Michel Alefteriadis: You are allowed to mock the emperor, to be sarcastic, to say that he is a non-realistic dreamer, a crazy utopist, a ridiculous megalomaniac, a harmless folkloric, illuminated idiot.
You can ignore me, you can laugh at me, you can fight me, but I will win!
Al-Arabiya TV, October 1, 2010
Interviewer: How many people are with you?
Michel Alefteriadis: We are about to reach 100,000.
Interviewer: From all over the world?
Michel Alefteriadis: Yes. The largest group of citizens is from Japan, and after that from Turkey.
Interviewer: That’s strange. Why?
Michel Alefteriadis: I think that in these countries, people suffer from an identity problem. In countries where there is no identity problem, people do not ask too many questions about culture, identity, and history...
Interviewer: The Japanese and Turks suffer from an identity problem?
Michel Alefteriadis: The Turks do not know if they are secular or Islamists, Europeans or Asians. They do not know whether to be proud or ashamed of their Ottoman history.
Interviewer: And the Japanese?

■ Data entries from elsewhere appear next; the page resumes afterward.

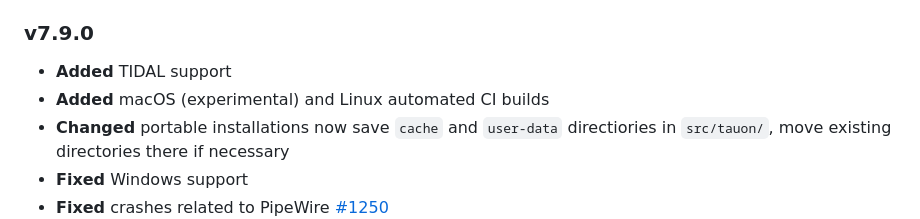
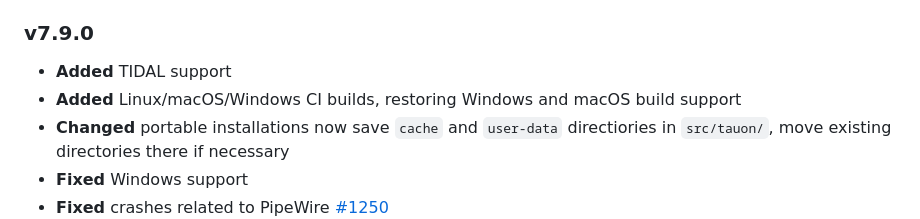
Before and after one commit to Taiko2k/Tauon, a Markdown page: CHANGELOG.md, the part around the change. Rendered like a GitHub page.

Commit message:
Fix up changelog

```diff
--- a/CHANGELOG.md
+++ b/CHANGELOG.md
@@ -5,7 +5,7 @@ Changelog
 ### v7.9.0
 
 - **Added** TIDAL support
-- **Added** macOS (experimental) and Linux automated CI builds
+- **Added** Linux/macOS/Windows CI builds, restoring Windows and macOS build support
 - **Changed** portable installations now save `cache` and `user-data` directiories in `src/tauon/`, move existing directories there if necessary
 - **Fixed** Windows support
 - **Fixed** crashes related to PipeWire [#1250](https://github.com/Taiko2k/Tauon/issues/1250)
```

Michel Alefteriadis: They have a problem with the period of World War II. The Japanese live as if they were in the 22nd or 23rd century. In the past 30 or 40 years, the standard of living in Japan has surpassed that of any other country. The leading technological inventions come from Japan.
Interviewer: What language do you speak?
Michel Alefteriadis: Our language is called Globish, which is poor or broken English, or global English. It is English that has been reduced to a handful of words, so that people around the world can communicate without killing...
Interviewer: You say that you are the first and last emperor of Nowheristan. Why?
Michel Alefteriadis: Because the constitution does not allow another emperor after me, and I will be the emperor as long as this does not become a real [state]. I do not believe that any person can be a sole ruler. The rule should be in the hand of several wise people. It should be held by senates, which would make all the decisions.
Interviewer: You say that 1,200 people from the elite of the world should make all the decisions, and people should follow them. Absolutely. So you eliminate democracy...
Michel Alefteriadis: I am against democracy. In a democracy, the vote of someone who is not too smart equals that of Einstein.
Interviewer: Who are you influenced by?
Michel Alefteriadis: My system is eclectic. I have selected the good things from all regimes. Even the Fascist regimes, very cruel regimes, and regimes that were toppled, like the Communist regimes, had some good things to offer. The regime was toppled, but that does not mean we should throw away everything.
The only solution for Lebanon is to turn to a system like that of Nowheristan. As long as there are superpowers in the world, each group of Lebanese will serve as a proxy of a superpower.
I am sure that within 20 years, Nowheristan will become real. When I see the exponential growth of the people of Nowheristan, I am sure that one day, I will be able to call for a civil revolt – at first in several countries. People will stop going to work and will leave their cars in the streets. The regimes will collapse, and regimes that believe in Nowheristanic ideas will replace them. The rule should not be left to the politicians, because politicians are skilled liars. They have nothing to offer except the ability to lie.
When I see that people like Berlusconi or Sarkozy have reached power in superpowers like France and Italy, I am afraid. Then I recall that Hitler reached power through democracy in 1933, and I am afraid some more.